Example answers for: ‘What are your weaknesses?’

Example 1

“One aspect of my career that I know needs work is my willingness to ask for help. When I hit a wall with a project, my instinct is to come up with a solution all on my own, which can really slow things down. I know the quality of my work would be much better if I took the time to reach out to team members to make the most of their diverse knowledge and skill sets.

“With this in mind, I’ve begun scheduling weekly 10-minute one-to-one meetings with my three closest colleagues, where we can talk about our projects and any issues we’re having. For me, having this time already in the calendar helps to take the pressure off reaching out for help.”

Example 2

“My public speaking skills are one part of my professional life that I’m keen to develop. While my role as a writer doesn’t require these on a regular basis, I believe my shyness gets in the way of me speaking up and offering my opinion during meetings, which my manager mentioned could be improved in a recent evaluation.

“To help with this, I recently joined my local Toastmasters public speaking group. Each week, I deliver a speech and am evaluated by fellow members. I have also since completed their six-week course and am seeing a big improvement in my participation in meetings, as well as my general confidence.”

Example 3

“In my current role as a customer service representative, one challenge I’ve struggled with has been using spreadsheets to record customer data. I noticed that I was spending lots more time on it than my colleagues, which meant less time on the phone helping customers.

“To become more efficient in this area, I took an online diploma course that introduced me to a variety of shortcuts and new functions. Now, not only am I much quicker, but I’ve applied my newfound skills to make our existing spreadsheets clearer and more user-friendly

Final thoughts…

‘What are your weaknesses?’ is one of the trickiest interview questions out there.
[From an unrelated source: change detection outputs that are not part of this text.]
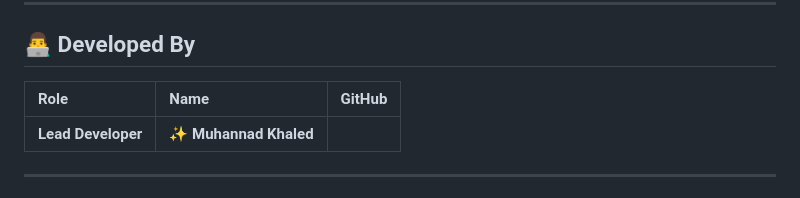
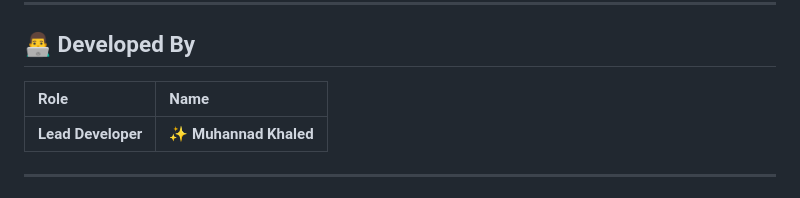
Before and after one commit to Muhannad-Khaled/Heart-AI, a Markdown page: README.md, the part around the change. Rendered like a GitHub page.

```diff
--- a/README.md
+++ b/README.md
@@ -113,8 +113,8 @@ healthcare-ai-app/
 
 ## 👨‍💻 Developed By
 
-| Role | Name | GitHub |
-| :--- | :--- | :--- |
+| Role | Name |
+| :--- | :--- |
 | **Lead Developer** | ✨ **Muhannad Khaled** |
 
 ---
```
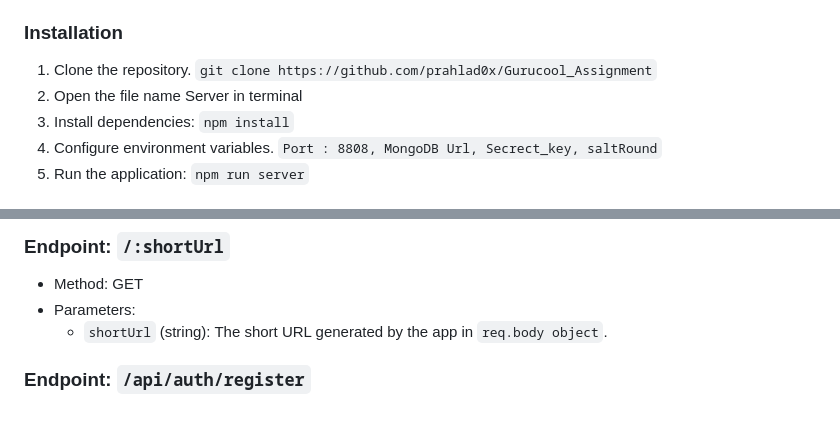
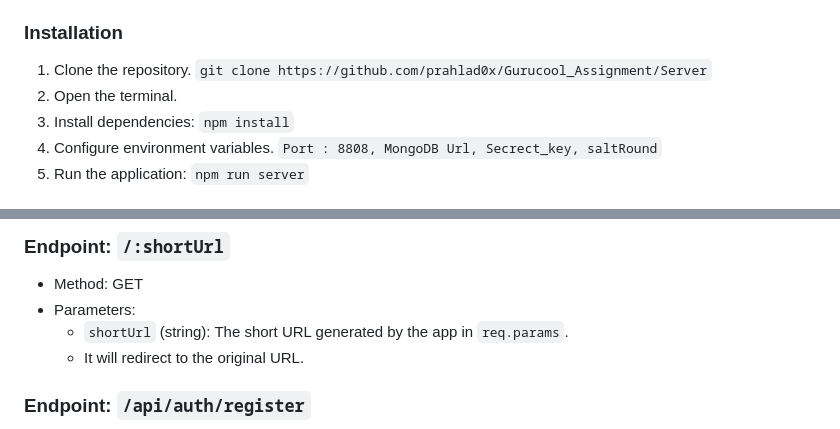
Before and after one commit to prahlad0x/Gurucool_Assignment, a Markdown page: README.md, 2 parts joined by grey strips. GitHub-like rendering.

```diff
--- a/README.md
+++ b/README.md
@@ -40,8 +40,8 @@ The URL Shortener App is a service that allows users to convert lengthy URLs int
 - mongoose
 
 ### Installation
-1. Clone the repository. `git clone https://github.com/prahlad0x/Gurucool_Assignment`
-2. Open the file name Server in terminal
+1. Clone the repository. `git clone https://github.com/prahlad0x/Gurucool_Assignment/Server`
+2. Open the  terminal.
 3. Install dependencies: `npm install`
 4. Configure environment variables. `Port : 8808, MongoDB Url, Secrect_key, saltRound`
 5. Run the application: `npm run server`
@@ -87,7 +87,8 @@ Use `api/auth/register` to create a new user account and `api/auth/login` to log
 ### Endpoint: `/:shortUrl`
 - Method: GET
 - Parameters:
-  - `shortUrl` (string): The short URL generated by the app in `req.body object`.
+  - `shortUrl` (string): The short URL generated by the app in `req.params`.
+  - It will redirect to the original URL.
 
 ### Endpoint: `/api/auth/register`
 - Method: POST
```
Also changed, not shown: other parts of README.md (+1 -1 lines).
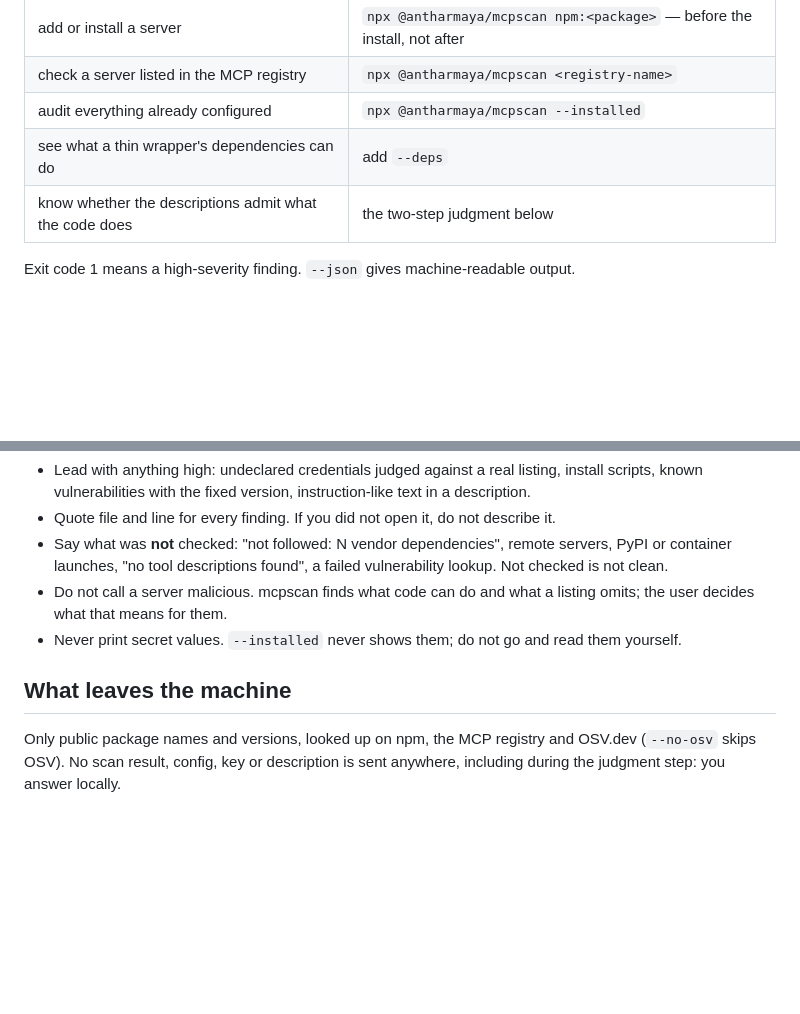
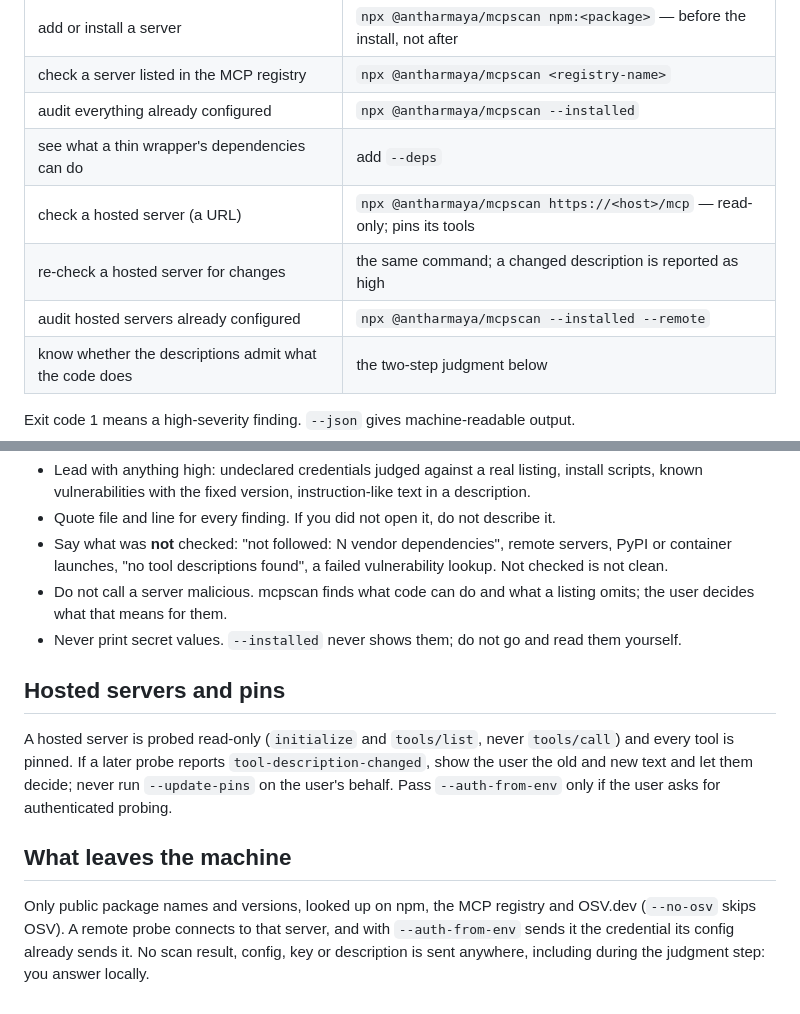
Before and after one commit to antharmaya/deedroll, a Markdown page: skills/mcpscan/SKILL.md, 2 parts joined by grey strips. Rendered like a GitHub page; blank space fills up the shorter version.

```diff
--- a/skills/mcpscan/SKILL.md
+++ b/skills/mcpscan/SKILL.md
@@ -22,6 +22,9 @@ Run it with `npx @antharmaya/mcpscan …`. If that package is not available yet,
 | check a server listed in the MCP registry | `npx @antharmaya/mcpscan <registry-name>` |
 | audit everything already configured | `npx @antharmaya/mcpscan --installed` |
 | see what a thin wrapper's dependencies can do | add `--deps` |
+| check a hosted server (a URL) | `npx @antharmaya/mcpscan https://<host>/mcp` — read-only; pins its tools |
+| re-check a hosted server for changes | the same command; a changed description is reported as high |
+| audit hosted servers already configured | `npx @antharmaya/mcpscan --installed --remote` |
 | know whether the descriptions admit what the code does | the two-step judgment below |
 
 Exit code 1 means a high-severity finding. `--json` gives machine-readable output.
@@ -61,8 +64,16 @@ server and mention it to the user. Never run, call or install the server while j
   decides what that means for them.
 - Never print secret values. `--installed` never shows them; do not go and read them yourself.
 
+## Hosted servers and pins
+
+A hosted server is probed read-only (`initialize` and `tools/list`, never `tools/call`) and every
+tool is pinned. If a later probe reports `tool-description-changed`, show the user the old and new
+text and let them decide; never run `--update-pins` on the user's behalf. Pass `--auth-from-env`
+only if the user asks for authenticated probing.
+
 ## What leaves the machine
 
 Only public package names and versions, looked up on npm, the MCP registry and OSV.dev
-(`--no-osv` skips OSV). No scan result, config, key or description is sent anywhere, including
+(`--no-osv` skips OSV). A remote probe connects to that server, and with `--auth-from-env` sends it
+the credential its config already sends it. No scan result, config, key or description is sent anywhere, including
 during the judgment step: you answer locally.
```
Also changed, not shown: README.md (+32 -1 lines).
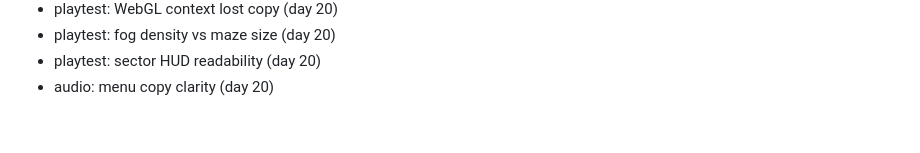
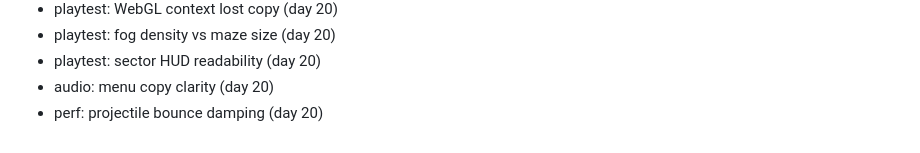
Before and after one commit to FitsumMehari/game-echo-maze, a Markdown page: docs/session-log.md, the part around the change. GitHub-like rendering.

Commit message:
perf: projectile bounce damping

```diff
--- a/docs/session-log.md
+++ b/docs/session-log.md
@@ -579,3 +579,4 @@
 - playtest: fog density vs maze size (day 20)
 - playtest: sector HUD readability (day 20)
 - audio: menu copy clarity (day 20)
+- perf: projectile bounce damping (day 20)
```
It can be difficult to balance being authentic about your shortcomings with presenting yourself in a positive light. However, when answered well, this question can earn candidates some serious brownie points and give them a better chance of securing the role.

For more advice on answering interview questions, head to our careers section. Here, you’ll find a range of articles, including What to do if you can’t answer a question in a job interview and How to answer the ‘Tell me about yourself’ question in job interviews.

Do you have any more tips for answering this question? If so, we’d love to hear from you in the comments below.